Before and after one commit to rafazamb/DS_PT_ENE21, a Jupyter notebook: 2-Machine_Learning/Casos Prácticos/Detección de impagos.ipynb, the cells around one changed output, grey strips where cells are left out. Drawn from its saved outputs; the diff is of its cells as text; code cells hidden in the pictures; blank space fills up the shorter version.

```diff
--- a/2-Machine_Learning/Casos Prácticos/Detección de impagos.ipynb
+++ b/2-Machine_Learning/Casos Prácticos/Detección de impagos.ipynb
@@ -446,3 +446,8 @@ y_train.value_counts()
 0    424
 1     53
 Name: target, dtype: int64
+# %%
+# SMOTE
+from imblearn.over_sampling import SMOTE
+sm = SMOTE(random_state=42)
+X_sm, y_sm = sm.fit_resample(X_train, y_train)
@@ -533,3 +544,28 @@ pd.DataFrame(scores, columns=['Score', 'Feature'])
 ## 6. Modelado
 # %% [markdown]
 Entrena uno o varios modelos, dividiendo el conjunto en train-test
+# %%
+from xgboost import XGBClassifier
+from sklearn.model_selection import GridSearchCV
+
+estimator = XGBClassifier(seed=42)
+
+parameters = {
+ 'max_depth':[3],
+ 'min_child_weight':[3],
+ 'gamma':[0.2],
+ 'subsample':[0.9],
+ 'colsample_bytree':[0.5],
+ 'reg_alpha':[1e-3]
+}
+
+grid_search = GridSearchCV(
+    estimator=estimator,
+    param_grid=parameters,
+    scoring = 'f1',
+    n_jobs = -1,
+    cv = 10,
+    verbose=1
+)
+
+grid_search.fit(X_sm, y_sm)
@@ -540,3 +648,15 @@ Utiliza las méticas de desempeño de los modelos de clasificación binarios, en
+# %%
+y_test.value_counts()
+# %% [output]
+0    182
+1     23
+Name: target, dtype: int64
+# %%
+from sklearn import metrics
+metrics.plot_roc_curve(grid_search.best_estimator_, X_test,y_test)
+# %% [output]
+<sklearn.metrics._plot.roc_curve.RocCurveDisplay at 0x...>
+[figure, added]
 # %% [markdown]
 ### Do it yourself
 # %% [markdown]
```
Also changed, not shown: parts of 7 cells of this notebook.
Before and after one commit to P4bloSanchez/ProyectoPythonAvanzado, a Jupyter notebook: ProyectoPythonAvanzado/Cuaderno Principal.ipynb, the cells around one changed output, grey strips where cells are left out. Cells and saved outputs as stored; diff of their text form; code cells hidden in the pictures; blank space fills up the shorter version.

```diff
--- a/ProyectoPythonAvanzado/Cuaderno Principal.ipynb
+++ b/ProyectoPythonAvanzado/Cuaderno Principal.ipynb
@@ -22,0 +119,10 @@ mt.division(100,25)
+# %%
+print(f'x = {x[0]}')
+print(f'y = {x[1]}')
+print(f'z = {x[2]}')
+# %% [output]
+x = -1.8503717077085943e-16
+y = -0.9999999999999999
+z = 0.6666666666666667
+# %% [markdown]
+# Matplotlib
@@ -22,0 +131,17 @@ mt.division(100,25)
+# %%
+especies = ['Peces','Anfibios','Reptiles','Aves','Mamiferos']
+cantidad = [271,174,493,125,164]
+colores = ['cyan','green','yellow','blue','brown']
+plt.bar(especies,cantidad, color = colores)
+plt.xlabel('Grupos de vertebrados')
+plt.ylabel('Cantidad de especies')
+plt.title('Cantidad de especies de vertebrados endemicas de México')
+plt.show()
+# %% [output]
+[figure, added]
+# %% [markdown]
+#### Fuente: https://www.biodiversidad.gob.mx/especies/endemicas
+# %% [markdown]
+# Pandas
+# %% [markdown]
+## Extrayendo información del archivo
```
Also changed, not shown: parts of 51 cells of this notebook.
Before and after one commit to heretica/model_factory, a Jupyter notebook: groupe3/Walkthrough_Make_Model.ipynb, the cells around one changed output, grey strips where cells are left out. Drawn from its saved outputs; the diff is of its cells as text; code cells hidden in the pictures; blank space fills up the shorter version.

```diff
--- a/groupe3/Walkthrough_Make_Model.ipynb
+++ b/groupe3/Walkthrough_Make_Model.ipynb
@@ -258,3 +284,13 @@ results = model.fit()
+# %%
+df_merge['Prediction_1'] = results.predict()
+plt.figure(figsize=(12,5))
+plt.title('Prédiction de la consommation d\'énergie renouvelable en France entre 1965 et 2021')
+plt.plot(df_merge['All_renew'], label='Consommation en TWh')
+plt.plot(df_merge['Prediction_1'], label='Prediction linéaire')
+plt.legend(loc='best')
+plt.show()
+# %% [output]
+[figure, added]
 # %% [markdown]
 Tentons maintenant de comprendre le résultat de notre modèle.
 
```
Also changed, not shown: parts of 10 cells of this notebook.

• _Description of the task_
Give back the full listing above verbatim.

• _Exercise output_
Before and after one commit to rafazamb/DS_PT_ENE21, a Jupyter notebook: 2-Machine_Learning/Casos Prácticos/Detección de impagos.ipynb, the cells around one changed output, grey strips where cells are left out. Drawn from its saved outputs; the diff is of its cells as text; code cells hidden in the pictures; blank space fills up the shorter version.

```diff
--- a/2-Machine_Learning/Casos Prácticos/Detección de impagos.ipynb
+++ b/2-Machine_Learning/Casos Prácticos/Detección de impagos.ipynb
@@ -446,3 +446,8 @@ y_train.value_counts()
 0    424
 1     53
 Name: target, dtype: int64
+# %%
+# SMOTE
+from imblearn.over_sampling import SMOTE
+sm = SMOTE(random_state=42)
+X_sm, y_sm = sm.fit_resample(X_train, y_train)
@@ -533,3 +544,28 @@ pd.DataFrame(scores, columns=['Score', 'Feature'])
 ## 6. Modelado
 # %% [markdown]
 Entrena uno o varios modelos, dividiendo el conjunto en train-test
+# %%
+from xgboost import XGBClassifier
+from sklearn.model_selection import GridSearchCV
+
+estimator = XGBClassifier(seed=42)
+
+parameters = {
+ 'max_depth':[3],
+ 'min_child_weight':[3],
+ 'gamma':[0.2],
+ 'subsample':[0.9],
+ 'colsample_bytree':[0.5],
+ 'reg_alpha':[1e-3]
+}
+
+grid_search = GridSearchCV(
+    estimator=estimator,
+    param_grid=parameters,
+    scoring = 'f1',
+    n_jobs = -1,
+    cv = 10,
+    verbose=1
+)
+
+grid_search.fit(X_sm, y_sm)
@@ -540,3 +648,15 @@ Utiliza las méticas de desempeño de los modelos de clasificación binarios, en
+# %%
+y_test.value_counts()
+# %% [output]
+0    182
+1     23
+Name: target, dtype: int64
+# %%
+from sklearn import metrics
+metrics.plot_roc_curve(grid_search.best_estimator_, X_test,y_test)
+# %% [output]
+<sklearn.metrics._plot.roc_curve.RocCurveDisplay at 0x...>
+[figure, added]
 # %% [markdown]
 ### Do it yourself
 # %% [markdown]
```
Also changed, not shown: parts of 7 cells of this notebook.
Before and after one commit to P4bloSanchez/ProyectoPythonAvanzado, a Jupyter notebook: ProyectoPythonAvanzado/Cuaderno Principal.ipynb, the cells around one changed output, grey strips where cells are left out. Cells and saved outputs as stored; diff of their text form; code cells hidden in the pictures; blank space fills up the shorter version.

```diff
--- a/ProyectoPythonAvanzado/Cuaderno Principal.ipynb
+++ b/ProyectoPythonAvanzado/Cuaderno Principal.ipynb
@@ -22,0 +119,10 @@ mt.division(100,25)
+# %%
+print(f'x = {x[0]}')
+print(f'y = {x[1]}')
+print(f'z = {x[2]}')
+# %% [output]
+x = -1.8503717077085943e-16
+y = -0.9999999999999999
+z = 0.6666666666666667
+# %% [markdown]
+# Matplotlib
@@ -22,0 +131,17 @@ mt.division(100,25)
+# %%
+especies = ['Peces','Anfibios','Reptiles','Aves','Mamiferos']
+cantidad = [271,174,493,125,164]
+colores = ['cyan','green','yellow','blue','brown']
+plt.bar(especies,cantidad, color = colores)
+plt.xlabel('Grupos de vertebrados')
+plt.ylabel('Cantidad de especies')
+plt.title('Cantidad de especies de vertebrados endemicas de México')
+plt.show()
+# %% [output]
+[figure, added]
+# %% [markdown]
+#### Fuente: https://www.biodiversidad.gob.mx/especies/endemicas
+# %% [markdown]
+# Pandas
+# %% [markdown]
+## Extrayendo información del archivo
```
Also changed, not shown: parts of 51 cells of this notebook.
Before and after one commit to heretica/model_factory, a Jupyter notebook: groupe3/Walkthrough_Make_Model.ipynb, the cells around one changed output, grey strips where cells are left out. Drawn from its saved outputs; the diff is of its cells as text; code cells hidden in the pictures; blank space fills up the shorter version.

```diff
--- a/groupe3/Walkthrough_Make_Model.ipynb
+++ b/groupe3/Walkthrough_Make_Model.ipynb
@@ -258,3 +284,13 @@ results = model.fit()
+# %%
+df_merge['Prediction_1'] = results.predict()
+plt.figure(figsize=(12,5))
+plt.title('Prédiction de la consommation d\'énergie renouvelable en France entre 1965 et 2021')
+plt.plot(df_merge['All_renew'], label='Consommation en TWh')
+plt.plot(df_merge['Prediction_1'], label='Prediction linéaire')
+plt.legend(loc='best')
+plt.show()
+# %% [output]
+[figure, added]
 # %% [markdown]
 Tentons maintenant de comprendre le résultat de notre modèle.
 
```
Also changed, not shown: parts of 10 cells of this notebook.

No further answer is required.